“As the company decides on its objectives and turns them into a definition of business value, the CIO takes this vision and works with the teams to implement these objectives thereby connecting the team to the goal and giving constant feedback on progress. The CIO is the enterprise architect and arbitrates the quality of the IT systems in the sense that they promote agility in the future. The systems could be filled with technical debt but, at any given moment, the sum of all the IT systems is an asset and has value in what it enables the company to do in the future. The value is not just in the architecture but also in the people and the processes. It’s an intangible asset that determines the company’s future revenues and costs and the CIO is responsible for ensuring the performance of that asset in the future.”
Original source: The New CIO: Leading IT the Mark Schwartz Way

Link: What Your Innovation Process Should Look Like

“Once a list of innovation ideas has been refined by curation, it needs to be prioritized. One of the quickest ways to sort innovation ideas is to use the McKinsey Three Horizons Model. Horizon 1 ideas provide continuous innovation to a company’s existing business model and core capabilities. Horizon 2 ideas extend a company’s existing business model and core capabilities to new customers, markets or targets. Horizon 3 is the creation of new capabilities to take advantage of or respond to disruptive opportunities or disruption. We’d add a new category, Horizon 0, which refers to graveyards ideas that are not viable or feasible.”
Original source: What Your Innovation Process Should Look Like
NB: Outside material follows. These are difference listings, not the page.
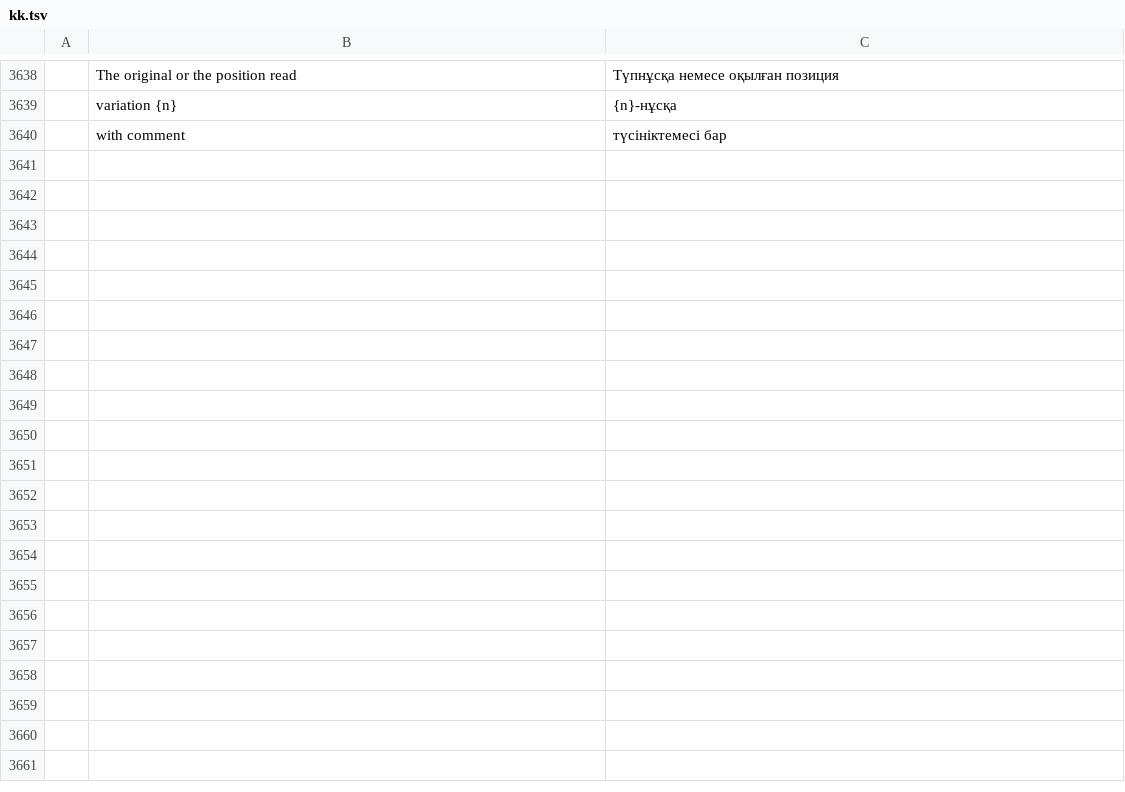
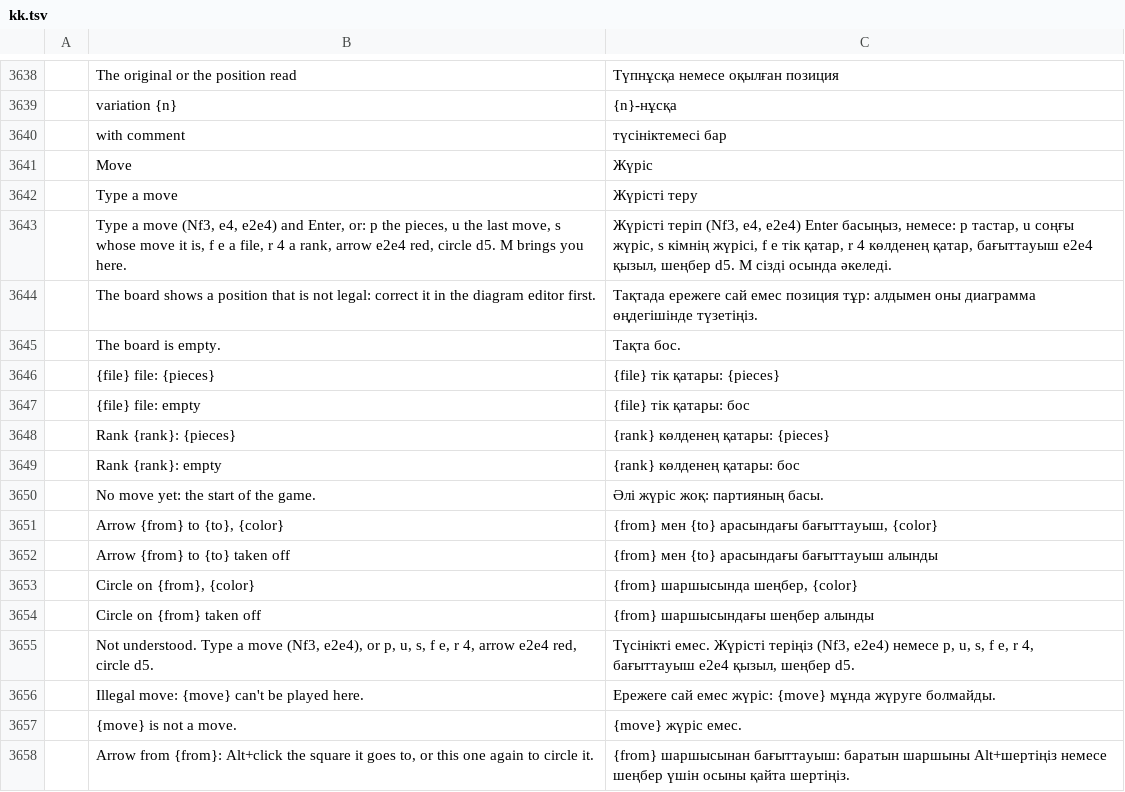
Before and after one commit to DarcioAlberico/pdfcraft-xadrez, a TSV file: crates/ui-egui/src/i18n/kk.tsv, drawn as a sheet; only a part is shown, gaps mark what is left out; the diff names each change by its address in the sheet, - before the commit and + after, or states it on an @@ line.

```diff
--- a/crates/ui-egui/src/i18n/kk.tsv
+++ b/crates/ui-egui/src/i18n/kk.tsv
+row 3641:  | Move | Жүріс
+row 3642:  | Type a move | Жүрісті теру
+row 3643:  | Type a move (Nf3, e4, e2e4) and Enter, or: p the pieces, u the last move, s whose move it is, f e a file, r 4 a rank, arrow e2e4 red, circle d5. M brings you here. | Жүрісті теріп (Nf3, e4, e2e4) Enter басыңыз, немесе: p тастар, u соңғы жүріс, s кімнің жүрісі, f e тік қатар, r 4 көлденең қатар, бағыттауыш e2e4 қызыл, шеңбер d5. M сізді осында әкеледі.
+row 3644:  | The board shows a position that is not legal: correct it in the diagram editor first. | Тақтада ережеге сай емес позиция тұр: алдымен оны диаграмма өңдегішінде түзетіңіз.
+row 3645:  | The board is empty. | Тақта бос.
+row 3646:  | {file} file: {pieces} | {file} тік қатары: {pieces}
+row 3647:  | {file} file: empty | {file} тік қатары: бос
+row 3648:  | Rank {rank}: {pieces} | {rank} көлденең қатары: {pieces}
+row 3649:  | Rank {rank}: empty | {rank} көлденең қатары: бос
+row 3650:  | No move yet: the start of the game. | Әлі жүріс жоқ: партияның басы.
+row 3651:  | Arrow {from} to {to}, {color} | {from} мен {to} арасындағы бағыттауыш, {color}
+row 3652:  | Arrow {from} to {to} taken off | {from} мен {to} арасындағы бағыттауыш алынды
+row 3653:  | Circle on {from}, {color} | {from} шаршысында шеңбер, {color}
+row 3654:  | Circle on {from} taken off | {from} шаршысындағы шеңбер алынды
+row 3655:  | Not understood. Type a move (Nf3, e2e4), or p, u, s, f e, r 4, arrow e2e4 red, circle d5. | Түсінікті емес. Жүрісті теріңіз (Nf3, e2e4) немесе p, u, s, f e, r 4, бағыттауыш e2e4 қызыл, шеңбер d5.
+row 3656:  | Illegal move: {move} can't be played here. | Ережеге сай емес жүріс: {move} мұнда жүруге болмайды.
+row 3657:  | {move} is not a move. | {move} жүріс емес.
+row 3658:  | Arrow from {from}: Alt+click the square it goes to, or this one again to circle it. | {from} шаршысынан бағыттауыш: баратын шаршыны Alt+шертіңіз немесе шеңбер үшін осыны қайта шертіңіз.
```
Also changed, not shown: crates/ui-egui/src/i18n/ar.tsv, crates/ui-egui/src/i18n/bg.tsv, 28 other files.
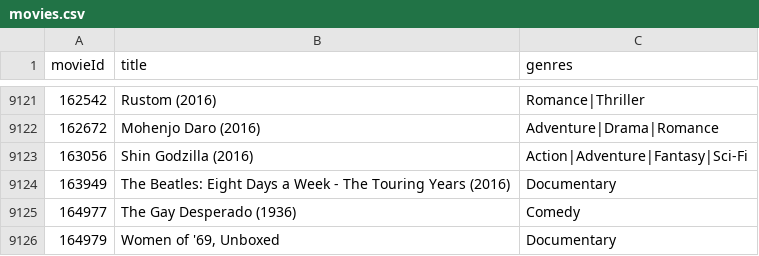
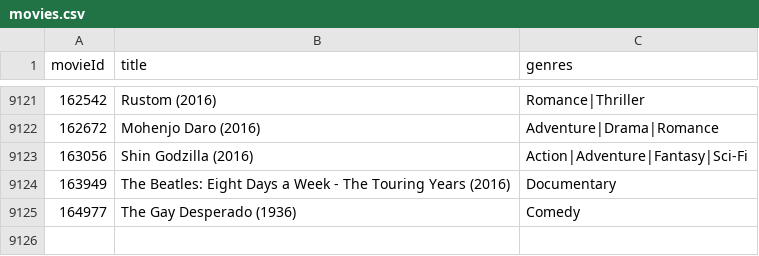
Before and after one commit to DavidSolano/Movie_Library-Search, a CSV file: Files/movies.csv, drawn as a sheet; only a part is shown, gaps mark what is left out; the diff names each change by its address in the sheet, - before the commit and + after, or states it on an @@ line.

```diff
--- a/Files/movies.csv
+++ b/Files/movies.csv
-row 9126: 164979 | Women of '69, Unboxed | Documentary
```
Also changed, not shown: bin/Debug/net5.0/Files/movies.csv, 19 other files.
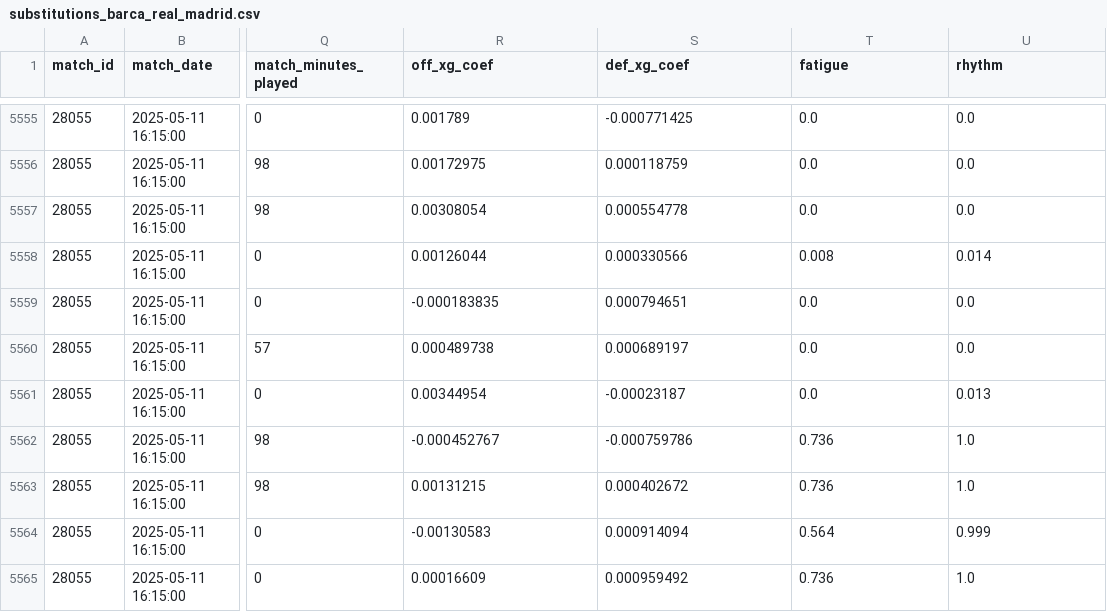
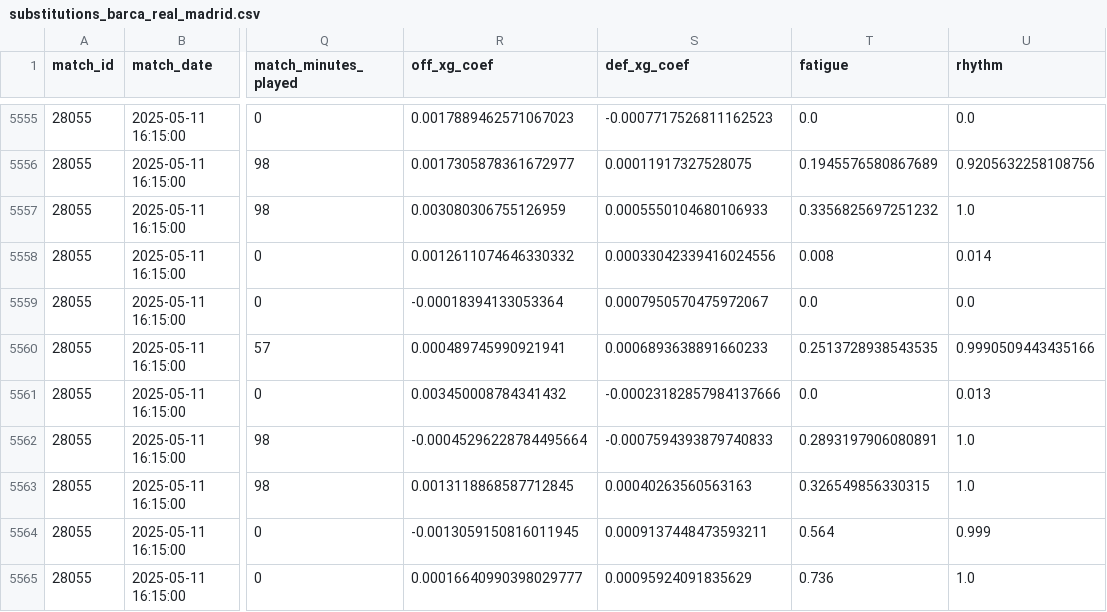
Before and after one commit to venomio5/data-analytics-portfolio, a CSV file: modelo-prediccion-futbol/02_data/substitutions_barca_real_madrid.csv, drawn as a sheet; only a part is shown, gaps mark what is left out; the diff covers the shown part only; the diff names each change by its address in the sheet, - before the commit and + after, or states it on an @@ line.

```diff
--- a/modelo-prediccion-futbol/02_data/substitutions_barca_real_madrid.csv
+++ b/modelo-prediccion-futbol/02_data/substitutions_barca_real_madrid.csv
-R5555 (off_xg_coef): 0.001789
+R5555 (off_xg_coef): 0.0017889462571067023
-S5555 (def_xg_coef): -0.000771425
+S5555 (def_xg_coef): -0.0007717526811162523
-R5556 (off_xg_coef): 0.00172975
+R5556 (off_xg_coef): 0.0017305878361672977
-S5556 (def_xg_coef): 0.000118759
+S5556 (def_xg_coef): 0.00011917327528075
-T5556 (fatigue): 0.0
+T5556 (fatigue): 0.1945576580867689
-U5556 (rhythm): 0.0
+U5556 (rhythm): 0.9205632258108756
-R5557 (off_xg_coef): 0.00308054
+R5557 (off_xg_coef): 0.003080306755126959
-S5557 (def_xg_coef): 0.000554778
+S5557 (def_xg_coef): 0.0005550104680106933
-T5557 (fatigue): 0.0
+T5557 (fatigue): 0.3356825697251232
-U5557 (rhythm): 0.0
+U5557 (rhythm): 1.0
-R5558 (off_xg_coef): 0.00126044
+R5558 (off_xg_coef): 0.0012611074646330332
-S5558 (def_xg_coef): 0.000330566
+S5558 (def_xg_coef): 0.00033042339416024556
-R5559 (off_xg_coef): -0.000183835
+R5559 (off_xg_coef): -0.00018394133053364
-S5559 (def_xg_coef): 0.000794651
+S5559 (def_xg_coef): 0.0007950570475972067
-R5560 (off_xg_coef): 0.000489738
+R5560 (off_xg_coef): 0.000489745990921941
-S5560 (def_xg_coef): 0.000689197
+S5560 (def_xg_coef): 0.0006893638891660233
-T5560 (fatigue): 0.0
+T5560 (fatigue): 0.2513728938543535
-U5560 (rhythm): 0.0
+U5560 (rhythm): 0.9990509443435166
-R5561 (off_xg_coef): 0.00344954
+R5561 (off_xg_coef): 0.003450008784341432
-S5561 (def_xg_coef): -0.00023187
+S5561 (def_xg_coef): -0.00023182857984137666
-R5562 (off_xg_coef): -0.000452767
+R5562 (off_xg_coef): -0.00045296228784495664
-S5562 (def_xg_coef): -0.000759786
+S5562 (def_xg_coef): -0.0007594393879740833
-T5562 (fatigue): 0.736
+T5562 (fatigue): 0.2893197906080891
-R5563 (off_xg_coef): 0.00131215
+R5563 (off_xg_coef): 0.0013118868587712845
-S5563 (def_xg_coef): 0.000402672
+S5563 (def_xg_coef): 0.00040263560563163
-T5563 (fatigue): 0.736
+T5563 (fatigue): 0.326549856330315
-R5564 (off_xg_coef): -0.00130583
+R5564 (off_xg_coef): -0.0013059150816011945
-S5564 (def_xg_coef): 0.000914094
+S5564 (def_xg_coef): 0.0009137448473593211
-R5565 (off_xg_coef): 0.00016609
+R5565 (off_xg_coef): 0.00016640990398029777
-S5565 (def_xg_coef): 0.000959492
+S5565 (def_xg_coef): 0.00095924091835629
```
Also changed, not shown: 103 edited cells elsewhere in this file, modelo-prediccion-futbol/02_data/clasico_contextual_segments.csv, 8 other files.
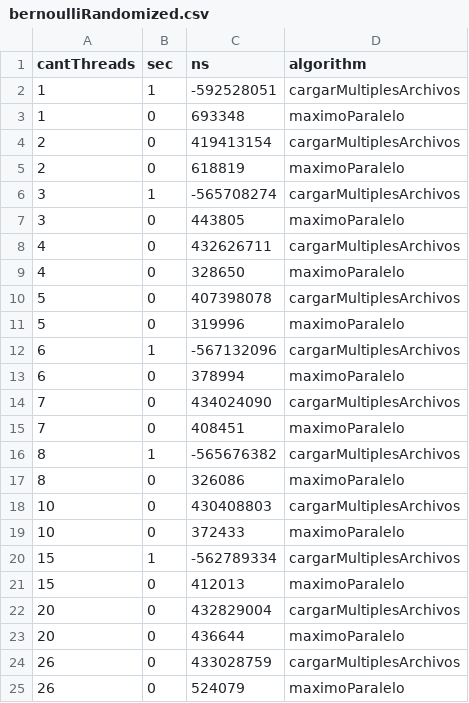
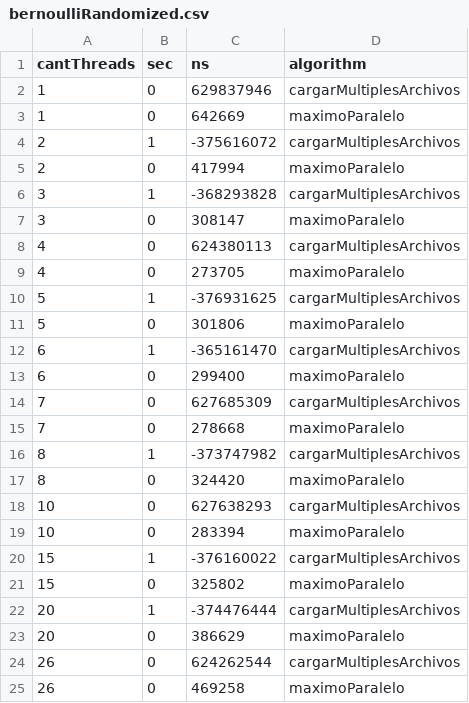
Before and after one commit to lulabiglieri/TP-SO, a CSV file: Exp/results/bernoulliRandomized.csv, drawn as a sheet.

```diff
--- a/Exp/results/bernoulliRandomized.csv
+++ b/Exp/results/bernoulliRandomized.csv
@@ -1,25 +1,25 @@
 cantThreads,sec,ns,algorithm
-1,1,-592528051,cargarMultiplesArchivos
-1,0,693348,maximoParalelo
-2,0,419413154,cargarMultiplesArchivos
-2,0,618819,maximoParalelo
-3,1,-565708274,cargarMultiplesArchivos
-3,0,443805,maximoParalelo
-4,0,432626711,cargarMultiplesArchivos
-4,0,328650,maximoParalelo
-5,0,407398078,cargarMultiplesArchivos
-5,0,319996,maximoParalelo
-6,1,-567132096,cargarMultiplesArchivos
-6,0,378994,maximoParalelo
-7,0,434024090,cargarMultiplesArchivos
-7,0,408451,maximoParalelo
-8,1,-565676382,cargarMultiplesArchivos
-8,0,326086,maximoParalelo
-10,0,430408803,cargarMultiplesArchivos
-10,0,372433,maximoParalelo
-15,1,-562789334,cargarMultiplesArchivos
-15,0,412013,maximoParalelo
-20,0,432829004,cargarMultiplesArchivos
-20,0,436644,maximoParalelo
-26,0,433028759,cargarMultiplesArchivos
-26,0,524079,maximoParalelo
+1,0,629837946,cargarMultiplesArchivos
+1,0,642669,maximoParalelo
+2,1,-375616072,cargarMultiplesArchivos
+2,0,417994,maximoParalelo
+3,1,-368293828,cargarMultiplesArchivos
+3,0,308147,maximoParalelo
+4,0,624380113,cargarMultiplesArchivos
+4,0,273705,maximoParalelo
+5,1,-376931625,cargarMultiplesArchivos
+5,0,301806,maximoParalelo
+6,1,-365161470,cargarMultiplesArchivos
+6,0,299400,maximoParalelo
+7,0,627685309,cargarMultiplesArchivos
+7,0,278668,maximoParalelo
+8,1,-373747982,cargarMultiplesArchivos
+8,0,324420,maximoParalelo
+10,0,627638293,cargarMultiplesArchivos
+10,0,283394,maximoParalelo
+15,1,-376160022,cargarMultiplesArchivos
+15,0,325802,maximoParalelo
+20,1,-374476444,cargarMultiplesArchivos
+20,0,386629,maximoParalelo
+26,0,624262544,cargarMultiplesArchivos
+26,0,469258,maximoParalelo
```
Also changed, not shown: Exp/results/normalRandomized.csv, Exp/results/uniformeMultiplesArchivosRand.csv, 17 other files.
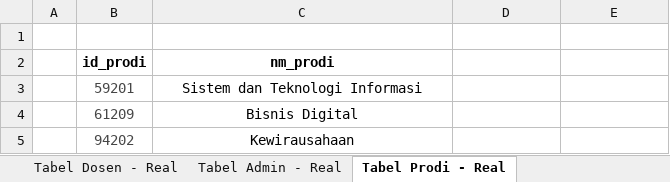
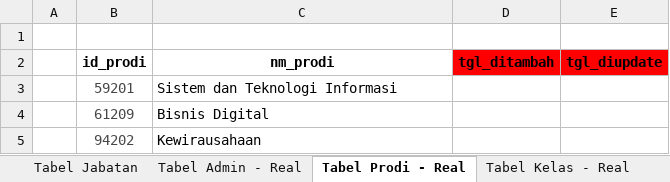
Before and after one commit to LunarPandora/Blinky-Desktop, an Excel workbook: database/DB to CSV (Blinky).xlsx, sheet Tabel Prodi - Real, drawn as a sheet; values as stored, in another font and other column widths than the file's, no borders; the diff names each change by its address in the sheet, - before the commit and + after, or states it on an @@ line.

Commit message:
Progress Tabel Database 24/05/2024

```diff
--- a/database/DB to CSV (Blinky).xlsx (sheet Tabel Prodi - Real)
+++ b/database/DB to CSV (Blinky).xlsx (sheet Tabel Prodi - Real)
+sheet tab: Tabel Jabatan
-D2: (empty)
+D2: tgl_ditambah
-D2:E2 fill: none
+D2:E2 fill: #FF0000
-E2: (empty)
+E2: tgl_diupdate
-C3:C5 alignment: center
+C3:C5 alignment: left
```
Also changed, not shown: sheet tabel absensi, sheet tabel jadwal, sheet Tabel Dosen - Real, sheet Tabel Admin - Real, sheet tabel status absensi, sheet Tabel Kelas - Real, 2 more sheets.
Link: How to make innovation programs deliver more than coffee cups

‘“a lack of connection between innovation teams and their parent organization. Teams form/and are taught outside of their parent organization because innovation is disconnected from other activities. This meant that when teams went back to their home organization, they found that execution of existing priorities took precedence. They returned speaking a foreign language (What’s a pivot? Minimum viable what?) to their colleagues and bosses who are rewarded on execution-based metrics. Further, as budgets are planned out years in advance, their organization had no slack for “good ideas.” As a result, there was no way to finish and deploy whatever innovative prototypes the innovators had developed – even ones that have been validated.”’
Original source: How to make innovation programs deliver more than coffee cups

Link: Revenge of the PMO

‘But it’s just a marketing strategy. Mostly they just redefine the meaning of these terms to obscure their purposes. An Epic becomes a “mini business case;” the concept of governance sounds less onerous when called “lean governance;” and program management might cause less angst when positioned as “agile program management.” The constant talk of iterations and agile obscures the reality that these “Agile Release Trains” are mostly happening every 10 weeks.’
Original source: Revenge of the PMO

Link: The Travel Industry’s Data Dilemma: Turning Insights into Action

“Further complicating matters, a large amount of customer data still lives in departmental silos, with sales, marketing, and customer service each supplying separate customer experiences. Those databases can easily grow stale or become inconsistent, since customer information owned by one department is often not shared with others. Keeping it up to date is an even more formidable task –– even a monthly update isn’t always frequent enough to keep up with the important life changes that can impact marketing decisions.”
Original source: The Travel Industry’s Data Dilemma: Turning Insights into Action